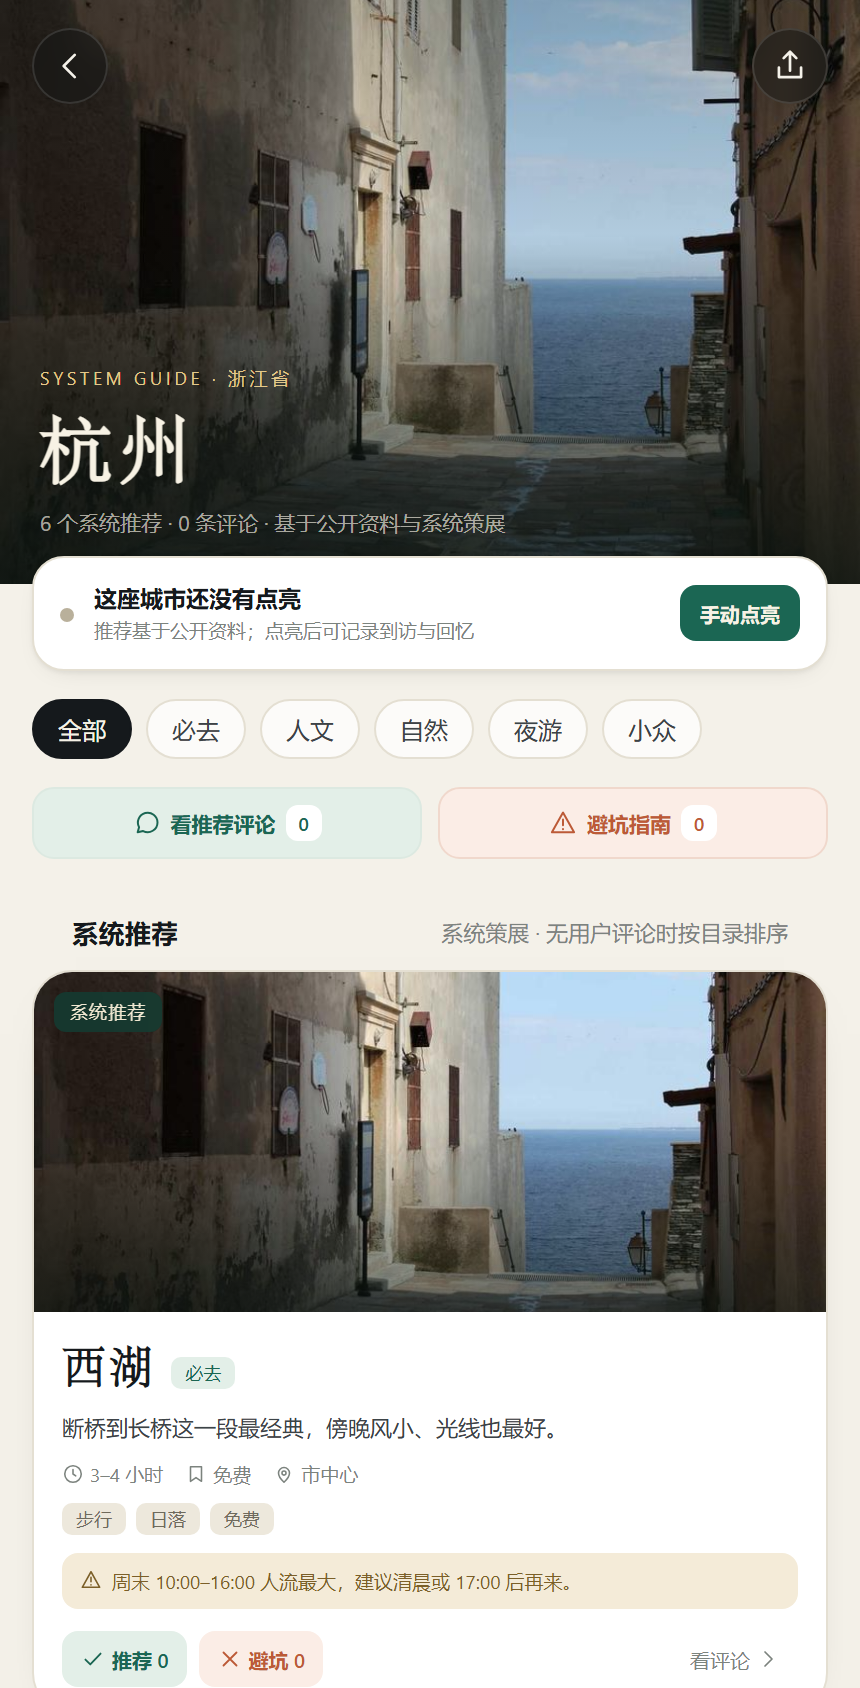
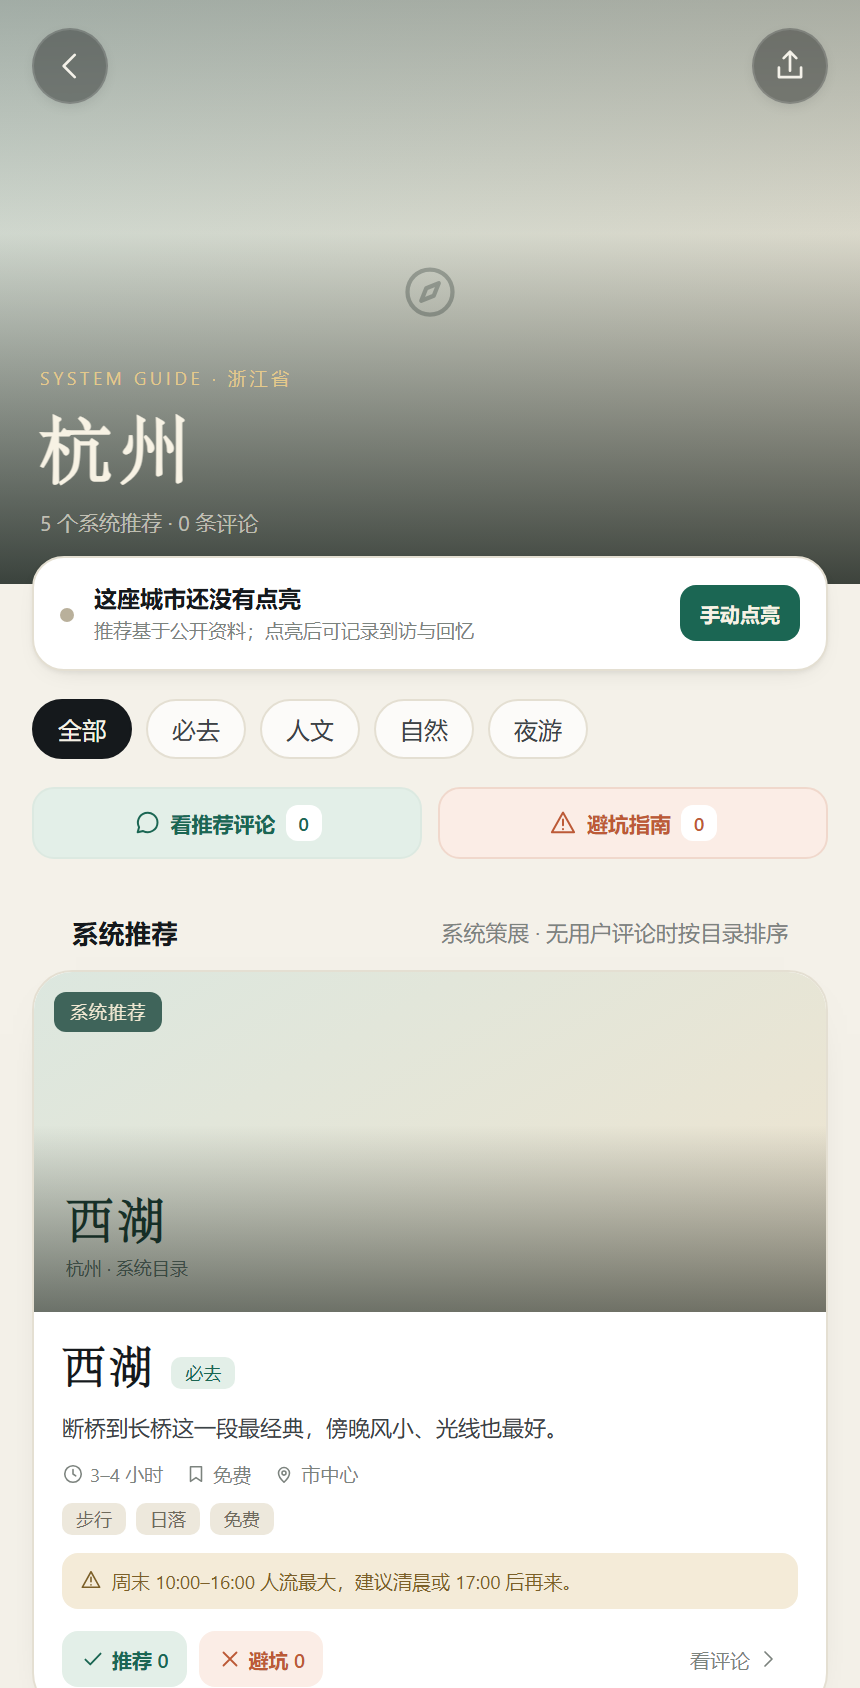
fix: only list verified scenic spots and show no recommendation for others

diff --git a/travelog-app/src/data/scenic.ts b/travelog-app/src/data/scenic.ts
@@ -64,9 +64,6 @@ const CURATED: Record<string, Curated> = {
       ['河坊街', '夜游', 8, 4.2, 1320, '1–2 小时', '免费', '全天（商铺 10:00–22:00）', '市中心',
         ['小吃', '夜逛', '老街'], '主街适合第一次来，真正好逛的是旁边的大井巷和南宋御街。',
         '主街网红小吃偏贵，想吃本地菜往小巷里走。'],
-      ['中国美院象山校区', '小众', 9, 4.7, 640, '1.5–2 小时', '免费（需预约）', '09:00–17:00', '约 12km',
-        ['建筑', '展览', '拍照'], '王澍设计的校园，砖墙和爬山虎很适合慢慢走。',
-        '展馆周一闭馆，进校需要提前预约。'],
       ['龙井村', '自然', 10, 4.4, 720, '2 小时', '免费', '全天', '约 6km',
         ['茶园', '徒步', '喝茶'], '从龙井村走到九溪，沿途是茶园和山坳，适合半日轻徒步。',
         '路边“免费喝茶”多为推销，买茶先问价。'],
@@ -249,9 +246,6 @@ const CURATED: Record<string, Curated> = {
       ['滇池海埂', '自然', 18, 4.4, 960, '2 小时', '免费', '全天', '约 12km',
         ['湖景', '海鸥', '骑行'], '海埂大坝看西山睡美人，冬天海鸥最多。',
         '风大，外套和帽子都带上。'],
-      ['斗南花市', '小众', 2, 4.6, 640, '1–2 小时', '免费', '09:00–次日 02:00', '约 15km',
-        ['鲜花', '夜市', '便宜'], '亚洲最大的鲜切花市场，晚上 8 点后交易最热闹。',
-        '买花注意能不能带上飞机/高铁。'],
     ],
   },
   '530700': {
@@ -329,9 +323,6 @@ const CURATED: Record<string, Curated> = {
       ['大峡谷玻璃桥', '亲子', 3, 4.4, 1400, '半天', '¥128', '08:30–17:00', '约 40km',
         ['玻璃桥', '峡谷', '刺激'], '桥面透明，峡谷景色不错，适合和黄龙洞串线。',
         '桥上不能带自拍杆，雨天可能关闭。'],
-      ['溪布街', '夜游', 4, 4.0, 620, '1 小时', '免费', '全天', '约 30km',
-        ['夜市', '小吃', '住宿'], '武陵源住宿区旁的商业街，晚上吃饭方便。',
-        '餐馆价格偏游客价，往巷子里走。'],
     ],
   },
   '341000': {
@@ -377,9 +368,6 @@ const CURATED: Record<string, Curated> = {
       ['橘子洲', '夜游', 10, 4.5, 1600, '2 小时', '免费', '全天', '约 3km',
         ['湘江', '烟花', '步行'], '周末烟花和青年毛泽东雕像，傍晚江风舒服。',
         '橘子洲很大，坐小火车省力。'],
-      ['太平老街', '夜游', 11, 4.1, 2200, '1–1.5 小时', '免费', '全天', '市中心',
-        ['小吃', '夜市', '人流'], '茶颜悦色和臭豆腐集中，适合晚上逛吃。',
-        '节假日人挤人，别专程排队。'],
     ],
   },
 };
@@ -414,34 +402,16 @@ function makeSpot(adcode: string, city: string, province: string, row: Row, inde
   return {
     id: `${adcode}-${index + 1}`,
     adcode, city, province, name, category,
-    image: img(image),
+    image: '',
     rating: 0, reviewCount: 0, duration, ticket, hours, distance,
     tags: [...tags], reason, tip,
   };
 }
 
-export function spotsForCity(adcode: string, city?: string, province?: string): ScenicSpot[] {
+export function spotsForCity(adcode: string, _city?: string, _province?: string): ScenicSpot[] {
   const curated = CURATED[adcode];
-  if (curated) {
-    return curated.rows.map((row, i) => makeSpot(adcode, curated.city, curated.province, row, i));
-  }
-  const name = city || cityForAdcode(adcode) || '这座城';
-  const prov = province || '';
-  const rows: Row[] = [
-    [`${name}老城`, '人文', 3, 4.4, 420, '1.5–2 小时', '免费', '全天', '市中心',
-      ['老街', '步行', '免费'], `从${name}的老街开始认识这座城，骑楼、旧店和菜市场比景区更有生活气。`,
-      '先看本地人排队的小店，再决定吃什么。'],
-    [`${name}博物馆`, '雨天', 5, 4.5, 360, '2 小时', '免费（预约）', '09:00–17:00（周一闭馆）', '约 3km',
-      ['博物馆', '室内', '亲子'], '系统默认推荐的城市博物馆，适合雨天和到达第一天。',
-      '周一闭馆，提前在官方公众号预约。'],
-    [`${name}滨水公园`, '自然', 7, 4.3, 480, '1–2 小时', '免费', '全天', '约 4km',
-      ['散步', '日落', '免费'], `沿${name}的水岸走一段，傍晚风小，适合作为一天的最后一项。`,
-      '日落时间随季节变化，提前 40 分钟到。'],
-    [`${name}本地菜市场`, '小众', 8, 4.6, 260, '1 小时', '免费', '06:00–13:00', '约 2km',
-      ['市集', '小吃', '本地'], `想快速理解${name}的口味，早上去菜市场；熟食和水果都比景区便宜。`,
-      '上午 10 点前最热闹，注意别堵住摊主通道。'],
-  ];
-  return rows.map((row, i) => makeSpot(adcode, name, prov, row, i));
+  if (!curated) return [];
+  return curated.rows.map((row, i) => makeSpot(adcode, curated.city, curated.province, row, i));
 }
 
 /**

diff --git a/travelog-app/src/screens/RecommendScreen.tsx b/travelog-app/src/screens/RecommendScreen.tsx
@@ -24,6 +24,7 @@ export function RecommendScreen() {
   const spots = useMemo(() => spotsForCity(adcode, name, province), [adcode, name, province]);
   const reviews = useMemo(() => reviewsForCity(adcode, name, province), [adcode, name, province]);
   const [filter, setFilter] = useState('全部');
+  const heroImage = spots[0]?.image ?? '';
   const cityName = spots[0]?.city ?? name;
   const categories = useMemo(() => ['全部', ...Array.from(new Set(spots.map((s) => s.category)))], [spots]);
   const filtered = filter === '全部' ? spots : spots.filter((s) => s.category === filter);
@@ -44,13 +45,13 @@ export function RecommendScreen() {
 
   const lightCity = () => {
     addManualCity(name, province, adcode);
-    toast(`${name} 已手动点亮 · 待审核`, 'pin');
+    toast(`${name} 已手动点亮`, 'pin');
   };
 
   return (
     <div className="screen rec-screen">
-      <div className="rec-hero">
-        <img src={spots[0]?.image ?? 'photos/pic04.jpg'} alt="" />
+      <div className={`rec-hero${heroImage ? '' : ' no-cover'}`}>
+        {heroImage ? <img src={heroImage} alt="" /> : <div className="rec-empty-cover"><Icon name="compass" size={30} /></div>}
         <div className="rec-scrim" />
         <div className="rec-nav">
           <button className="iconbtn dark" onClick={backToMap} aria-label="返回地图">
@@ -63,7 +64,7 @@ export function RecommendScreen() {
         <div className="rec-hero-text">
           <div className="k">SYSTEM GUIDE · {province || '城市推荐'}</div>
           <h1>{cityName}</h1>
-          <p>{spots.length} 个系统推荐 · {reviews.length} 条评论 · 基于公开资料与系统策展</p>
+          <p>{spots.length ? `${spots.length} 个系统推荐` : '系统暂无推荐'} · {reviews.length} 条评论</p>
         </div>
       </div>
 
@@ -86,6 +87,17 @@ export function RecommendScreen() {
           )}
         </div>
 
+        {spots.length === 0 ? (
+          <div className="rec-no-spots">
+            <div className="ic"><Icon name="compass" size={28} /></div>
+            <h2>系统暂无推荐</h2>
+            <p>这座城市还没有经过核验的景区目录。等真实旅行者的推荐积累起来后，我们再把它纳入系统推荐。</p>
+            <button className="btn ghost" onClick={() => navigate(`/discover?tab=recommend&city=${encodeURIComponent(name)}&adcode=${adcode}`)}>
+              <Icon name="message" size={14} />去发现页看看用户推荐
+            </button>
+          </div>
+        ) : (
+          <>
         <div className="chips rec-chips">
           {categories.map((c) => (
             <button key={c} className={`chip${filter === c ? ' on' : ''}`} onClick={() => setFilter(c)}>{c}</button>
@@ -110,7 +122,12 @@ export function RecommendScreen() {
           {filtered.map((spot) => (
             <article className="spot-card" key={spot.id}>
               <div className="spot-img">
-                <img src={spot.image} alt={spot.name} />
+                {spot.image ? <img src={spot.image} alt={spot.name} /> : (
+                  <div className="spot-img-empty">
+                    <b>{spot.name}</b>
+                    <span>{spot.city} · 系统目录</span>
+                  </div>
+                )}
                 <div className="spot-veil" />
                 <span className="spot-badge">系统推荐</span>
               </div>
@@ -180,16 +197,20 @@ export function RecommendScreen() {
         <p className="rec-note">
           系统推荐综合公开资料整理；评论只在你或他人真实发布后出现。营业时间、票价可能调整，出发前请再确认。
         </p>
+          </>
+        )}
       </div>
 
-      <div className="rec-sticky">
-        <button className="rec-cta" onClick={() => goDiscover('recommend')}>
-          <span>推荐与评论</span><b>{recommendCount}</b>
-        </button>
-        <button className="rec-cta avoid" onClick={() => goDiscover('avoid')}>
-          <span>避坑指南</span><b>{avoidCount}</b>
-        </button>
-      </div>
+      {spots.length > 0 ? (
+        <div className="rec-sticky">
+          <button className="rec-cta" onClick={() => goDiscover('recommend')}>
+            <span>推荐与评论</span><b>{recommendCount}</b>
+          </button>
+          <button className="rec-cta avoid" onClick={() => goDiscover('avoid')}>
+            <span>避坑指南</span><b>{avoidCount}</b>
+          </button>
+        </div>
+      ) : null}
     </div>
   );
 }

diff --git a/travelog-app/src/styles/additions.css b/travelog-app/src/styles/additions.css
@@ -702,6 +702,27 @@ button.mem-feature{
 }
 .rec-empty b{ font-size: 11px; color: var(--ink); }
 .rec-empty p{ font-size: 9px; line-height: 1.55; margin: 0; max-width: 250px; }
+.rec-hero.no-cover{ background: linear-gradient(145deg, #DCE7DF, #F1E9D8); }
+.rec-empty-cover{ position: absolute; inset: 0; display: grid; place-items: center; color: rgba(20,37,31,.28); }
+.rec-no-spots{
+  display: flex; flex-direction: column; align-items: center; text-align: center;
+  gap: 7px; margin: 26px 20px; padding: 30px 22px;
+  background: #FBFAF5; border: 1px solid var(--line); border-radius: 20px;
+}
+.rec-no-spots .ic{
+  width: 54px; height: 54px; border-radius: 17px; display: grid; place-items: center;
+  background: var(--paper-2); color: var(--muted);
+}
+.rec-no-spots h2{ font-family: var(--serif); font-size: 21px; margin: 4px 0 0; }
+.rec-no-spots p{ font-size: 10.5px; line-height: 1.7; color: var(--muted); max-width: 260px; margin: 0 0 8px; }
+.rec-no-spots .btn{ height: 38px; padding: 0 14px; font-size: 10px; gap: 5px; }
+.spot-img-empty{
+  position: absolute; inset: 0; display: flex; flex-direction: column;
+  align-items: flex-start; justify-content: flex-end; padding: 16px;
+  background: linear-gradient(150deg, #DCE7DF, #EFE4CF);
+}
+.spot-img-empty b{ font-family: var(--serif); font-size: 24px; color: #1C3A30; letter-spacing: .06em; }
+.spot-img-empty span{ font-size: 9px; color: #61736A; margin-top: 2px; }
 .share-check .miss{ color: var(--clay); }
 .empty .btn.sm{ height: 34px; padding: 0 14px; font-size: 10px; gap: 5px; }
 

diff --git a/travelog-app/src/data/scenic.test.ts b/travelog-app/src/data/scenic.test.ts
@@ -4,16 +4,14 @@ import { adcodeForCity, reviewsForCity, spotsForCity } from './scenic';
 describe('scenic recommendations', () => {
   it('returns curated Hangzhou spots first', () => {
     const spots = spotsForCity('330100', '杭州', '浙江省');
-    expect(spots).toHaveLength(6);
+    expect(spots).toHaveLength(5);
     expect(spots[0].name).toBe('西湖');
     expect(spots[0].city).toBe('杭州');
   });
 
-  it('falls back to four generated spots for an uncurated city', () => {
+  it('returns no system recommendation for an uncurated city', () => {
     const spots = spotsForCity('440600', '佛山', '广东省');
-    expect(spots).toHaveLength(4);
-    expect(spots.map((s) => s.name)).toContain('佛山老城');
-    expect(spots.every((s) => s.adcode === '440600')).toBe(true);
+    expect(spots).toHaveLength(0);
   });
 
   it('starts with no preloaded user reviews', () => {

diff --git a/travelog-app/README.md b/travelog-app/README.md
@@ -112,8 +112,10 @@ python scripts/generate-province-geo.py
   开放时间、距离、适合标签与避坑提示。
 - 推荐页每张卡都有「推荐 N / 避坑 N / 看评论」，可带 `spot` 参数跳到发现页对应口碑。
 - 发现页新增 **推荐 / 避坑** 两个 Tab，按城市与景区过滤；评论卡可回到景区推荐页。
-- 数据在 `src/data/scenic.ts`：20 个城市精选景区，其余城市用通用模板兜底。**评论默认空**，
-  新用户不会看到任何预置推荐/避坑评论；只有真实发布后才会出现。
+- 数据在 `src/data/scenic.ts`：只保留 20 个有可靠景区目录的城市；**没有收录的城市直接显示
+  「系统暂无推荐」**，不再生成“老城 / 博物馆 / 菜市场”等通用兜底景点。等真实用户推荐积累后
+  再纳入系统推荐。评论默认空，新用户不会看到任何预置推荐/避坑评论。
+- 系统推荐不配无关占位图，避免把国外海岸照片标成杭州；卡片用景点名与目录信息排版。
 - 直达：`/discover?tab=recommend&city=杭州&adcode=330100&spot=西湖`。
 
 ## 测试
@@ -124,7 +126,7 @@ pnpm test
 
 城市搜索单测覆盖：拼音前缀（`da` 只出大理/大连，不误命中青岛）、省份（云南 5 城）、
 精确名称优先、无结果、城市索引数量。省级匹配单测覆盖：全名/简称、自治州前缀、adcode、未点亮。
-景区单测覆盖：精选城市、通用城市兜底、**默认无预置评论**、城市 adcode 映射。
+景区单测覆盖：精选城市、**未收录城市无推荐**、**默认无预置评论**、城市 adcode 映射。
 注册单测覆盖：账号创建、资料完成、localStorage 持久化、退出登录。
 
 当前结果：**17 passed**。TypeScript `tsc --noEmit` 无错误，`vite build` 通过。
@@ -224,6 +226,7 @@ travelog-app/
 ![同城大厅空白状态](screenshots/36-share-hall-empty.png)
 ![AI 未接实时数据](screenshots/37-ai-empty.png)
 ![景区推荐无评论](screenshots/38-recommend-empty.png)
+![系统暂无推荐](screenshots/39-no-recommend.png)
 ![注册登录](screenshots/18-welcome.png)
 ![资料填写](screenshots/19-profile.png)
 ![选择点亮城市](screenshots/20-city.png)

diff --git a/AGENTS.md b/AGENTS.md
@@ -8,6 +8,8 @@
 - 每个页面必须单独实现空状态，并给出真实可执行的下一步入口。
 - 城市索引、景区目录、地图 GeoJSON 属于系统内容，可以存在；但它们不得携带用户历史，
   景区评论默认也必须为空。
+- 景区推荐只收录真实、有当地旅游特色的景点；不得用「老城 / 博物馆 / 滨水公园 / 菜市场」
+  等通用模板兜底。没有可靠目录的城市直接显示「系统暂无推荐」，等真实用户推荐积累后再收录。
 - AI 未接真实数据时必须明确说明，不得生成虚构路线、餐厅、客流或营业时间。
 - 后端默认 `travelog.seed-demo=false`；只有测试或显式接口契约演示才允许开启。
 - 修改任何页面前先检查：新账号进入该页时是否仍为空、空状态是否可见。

EXERCISE PROMPT:
For this answer, retype the lines from the start of the listing through the line that holds "['大峡谷玻璃桥', '亲子', 3, 4.4, 1400, '半天', '¥128', '08:30–17:00', '约", inclusive, exactly and without pictures.

ANSWER FOR THE TASK:
fix: only list verified scenic spots and show no recommendation for others

diff --git a/travelog-app/src/data/scenic.ts b/travelog-app/src/data/scenic.ts
@@ -64,9 +64,6 @@ const CURATED: Record<string, Curated> = {
       ['河坊街', '夜游', 8, 4.2, 1320, '1–2 小时', '免费', '全天（商铺 10:00–22:00）', '市中心',
         ['小吃', '夜逛', '老街'], '主街适合第一次来，真正好逛的是旁边的大井巷和南宋御街。',
         '主街网红小吃偏贵，想吃本地菜往小巷里走。'],
-      ['中国美院象山校区', '小众', 9, 4.7, 640, '1.5–2 小时', '免费（需预约）', '09:00–17:00', '约 12km',
-        ['建筑', '展览', '拍照'], '王澍设计的校园，砖墙和爬山虎很适合慢慢走。',
-        '展馆周一闭馆，进校需要提前预约。'],
       ['龙井村', '自然', 10, 4.4, 720, '2 小时', '免费', '全天', '约 6km',
         ['茶园', '徒步', '喝茶'], '从龙井村走到九溪，沿途是茶园和山坳，适合半日轻徒步。',
         '路边“免费喝茶”多为推销，买茶先问价。'],
@@ -249,9 +246,6 @@ const CURATED: Record<string, Curated> = {
       ['滇池海埂', '自然', 18, 4.4, 960, '2 小时', '免费', '全天', '约 12km',
         ['湖景', '海鸥', '骑行'], '海埂大坝看西山睡美人，冬天海鸥最多。',
         '风大，外套和帽子都带上。'],
-      ['斗南花市', '小众', 2, 4.6, 640, '1–2 小时', '免费', '09:00–次日 02:00', '约 15km',
-        ['鲜花', '夜市', '便宜'], '亚洲最大的鲜切花市场，晚上 8 点后交易最热闹。',
-        '买花注意能不能带上飞机/高铁。'],
     ],
   },
   '530700': {
@@ -329,9 +323,6 @@ const CURATED: Record<string, Curated> = {
       ['大峡谷玻璃桥', '亲子', 3, 4.4, 1400, '半天', '¥128', '08:30–17:00', '约 40km',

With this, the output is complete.